Immigration has not exactly been at the centre of the 2010 election, but it has probably been more widely and openly discussed than in any British general election campaign, ever. And it flared up again when Gordon Brown was caught calling an elderly voter a “bigot” after she voiced concerns about the influx of eastern Europeans.
For many “bigotgate” is not just another embarrassment for the beleaguered PM—although it is certainly that too. It is also further evidence of how the liberal elite refuses to take seriously people’s worries about the number of people coming to Britain.
Prospect editor David Goodhart has for some time argued that you can be both a liberal and a mass immigration sceptic. A few weeks ago he produced an Analysis programme on how Labour since 1997 came to embrace mass immigration.

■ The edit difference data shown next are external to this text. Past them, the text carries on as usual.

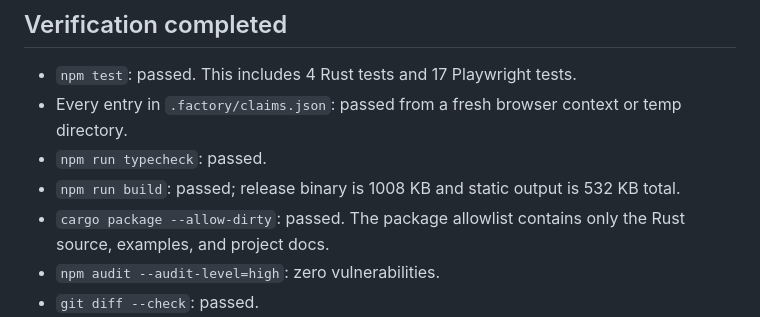
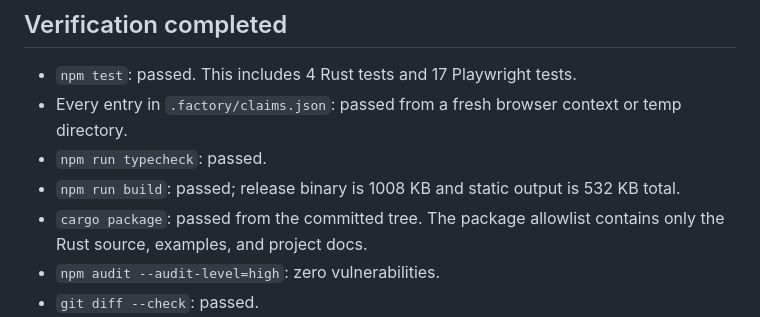
Before and after one commit to B-Divyesh/sf-restore-compatibility-drill, a Markdown page: .factory/handoff.md, the part around the change. Rendered like a GitHub page.

Commit message:
docs: record final release verification

```diff
--- a/.factory/handoff.md
+++ b/.factory/handoff.md
@@ -41,7 +41,7 @@ cargo package
 - Every entry in `.factory/claims.json`: passed from a fresh browser context or temp directory.
 - `npm run typecheck`: passed.
 - `npm run build`: passed; release binary is 1008 KB and static output is 532 KB total.
-- `cargo package --allow-dirty`: passed. The package allowlist contains only the Rust source, examples, and project docs.
+- `cargo package`: passed from the committed tree. The package allowlist contains only the Rust source, examples, and project docs.
 - `npm audit --audit-level=high`: zero vulnerabilities.
 - `git diff --check`: passed.
 - Factory `verify-url.sh`: HTTP 200, 564 ms load, no console errors, one `h1`, one `main`, no missing alt text, and no unlabeled buttons.
```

Emailing a few people in his address book to prompt them to listen to the programme, he triggered an impromptu debate…
Phillip Blond is director of the think tank ResPublica, Peter Kellner is president of YouGov, Randall Hansen is a political scientist at the University of Toronto, and Peter Jukes is a scriptwriter and Prospect contributor.

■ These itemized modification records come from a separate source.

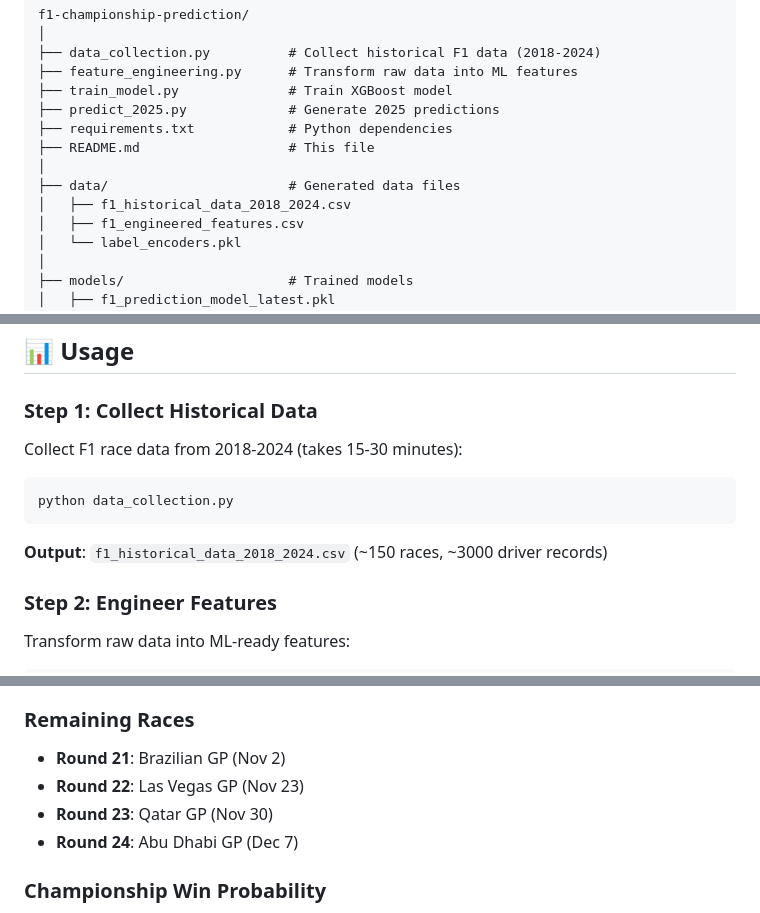
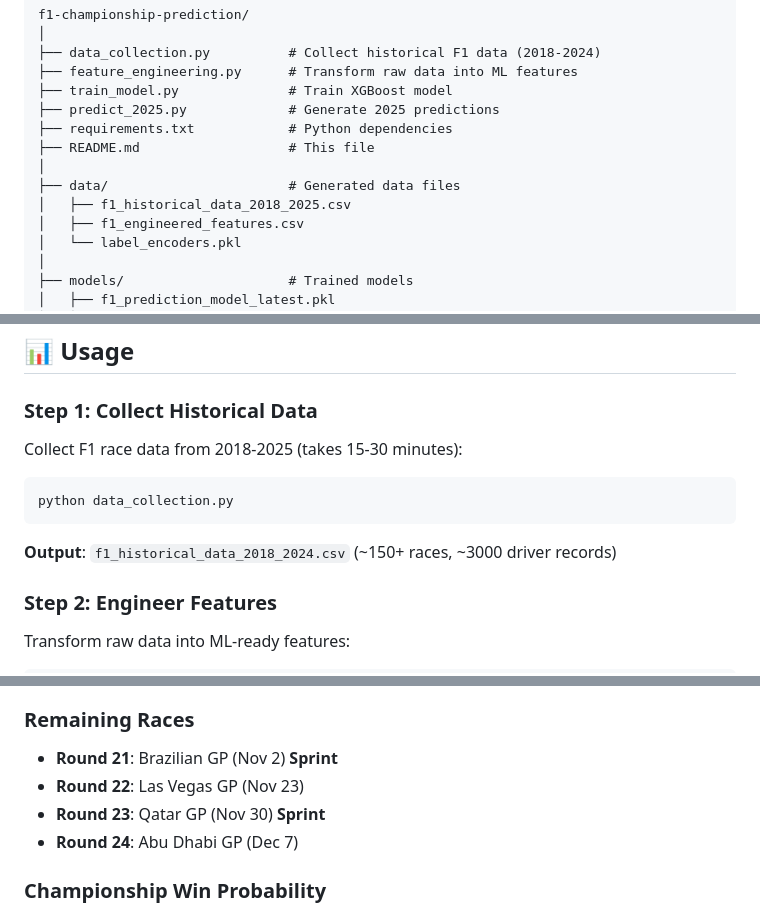
Before and after one commit to Ski146/F1_Championship-Predictor_2025, a Markdown page: README.md, 3 parts joined by grey strips. Drawn GitHub-style.

Commit message:
Update README for F1 data and race schedule changes

````diff
--- a/README.md
+++ b/README.md
@@ -25,7 +25,7 @@ f1-championship-prediction/
 ├── README.md                   # This file
 │
 ├── data/                       # Generated data files
-│   ├── f1_historical_data_2018_2024.csv
+│   ├── f1_historical_data_2018_2025.csv
 │   ├── f1_engineered_features.csv
 │   └── label_encoders.pkl
 │
@@ -42,12 +42,12 @@ f1-championship-prediction/
 
 ### Step 1: Collect Historical Data
 
-Collect F1 race data from 2018-2024 (takes 15-30 minutes):
+Collect F1 race data from 2018-2025 (takes 15-30 minutes):
 ```bash
 python data_collection.py
 ```
 
-**Output**: `f1_historical_data_2018_2024.csv` (~150 races, ~3000 driver records)
+**Output**: `f1_historical_data_2018_2024.csv` (~150+ races, ~3000 driver records)
 
 ### Step 2: Engineer Features
 
@@ -131,9 +131,9 @@ Performance by position group:
 3. Max Verstappen - 321 pts (Red Bull)
 
 ### Remaining Races
-- **Round 21**: Brazilian GP (Nov 2)
+- **Round 21**: Brazilian GP (Nov 2) **Sprint**
 - **Round 22**: Las Vegas GP (Nov 23)
-- **Round 23**: Qatar GP (Nov 30)
+- **Round 23**: Qatar GP (Nov 30) **Sprint**
 - **Round 24**: Abu Dhabi GP (Dec 7)
 
 ### Championship Win Probability
````
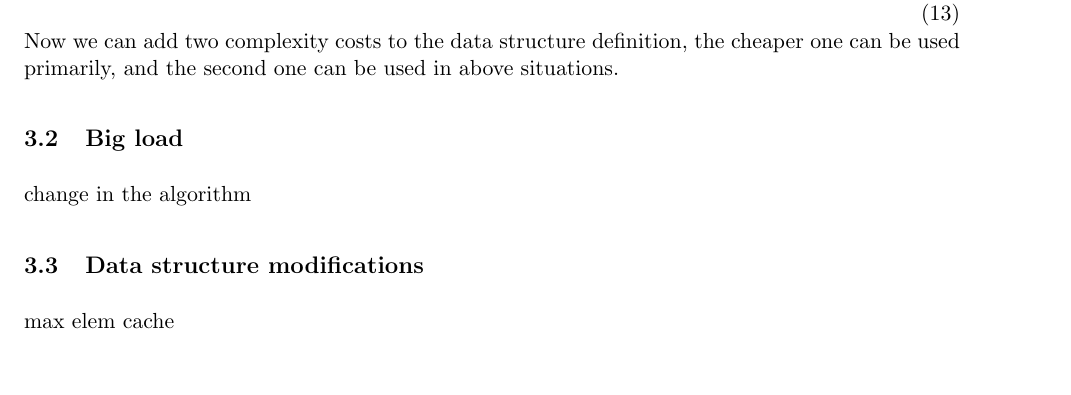
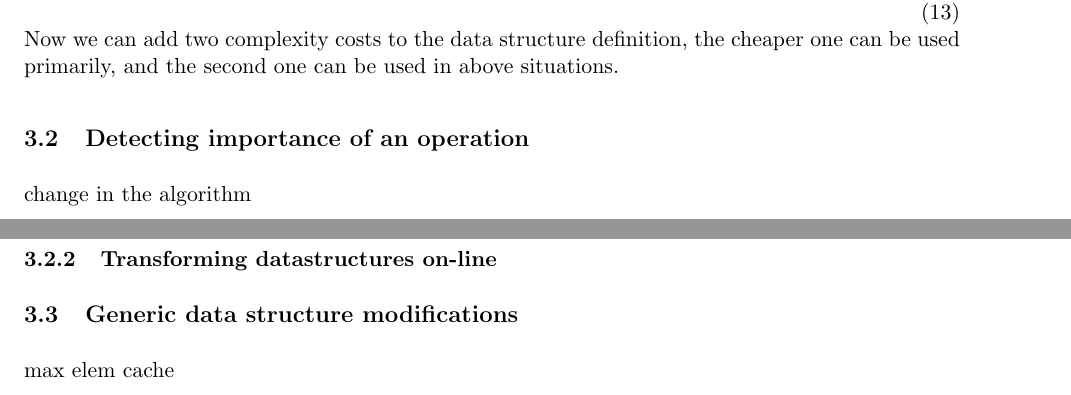
Before and after one commit to alistra/data-structure-inferrer, a LaTeX thesis (thesis.tex): part of page 3 of 5 before the commit and two parts of pages 3 and 4 of 5 after it, the two joined at a grey line, cut so that both start at the same text, the shorter picture padded with empty space. Compiled offline with pdfLaTeX.

Commit message:
added subsection fixing #33

```diff
--- a/thesis.tex
+++ b/thesis.tex
@@ -110,9 +110,11 @@
 			FindSecondExtremalElement,\; DeleteSecondExtremalElement, \; \dots\}.
 		\end{equation}
 		Now we can add two complexity costs to the data structure definition, the cheaper one can be used primarily, and the second one can be used in above situations.
-	\subsection{Big load}
+	\subsection{Detecting importance of an operation}
 		change in the algorithm
-	\subsection{Data structure modifications}
+		\subsubsection{Profile-guided optimization}
+		\subsubsection{Transforming datastructures on-line}
+	\subsection{Generic data structure modifications}
 
 		max elem cache
 	\subsection{Different element types}
```
Also changed, not shown: Makefile, thesis.pdf, thesis.tex (2 more changed lines).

Phillip Blond: I’m very interested in all this—I wonder, is there a point at which mass immigration undermines the social foundations of a society?
Peter Kellner: Instead of “undermines the social foundations,” may I (as the son of a Jewish immigrant) suggest “alters the social character.” Then, with that more neutral wording, we can have a balanced debate about the pros and cons.
Peter Jukes: “Alters” is better than “undermines”—just to back Peter Kellner up, as the grandson of an Armenian refugee. In fact, statistically, doesn’t half the population of London have a non-English grandparent?
Randall Hansen: Writing as the grandson of neither an Armenian nor a Jewish refugee (but as an academic who has done some work on these issues), there is an established debate that seems to show fairly clear that trust and social solidarity decline as diversity increases. Not massively, but measurably. See the work of Robert Putnam in particular, and of course David’s now-classic piece (Too Diverse? Prospect, March 2004) has contributed to this point.…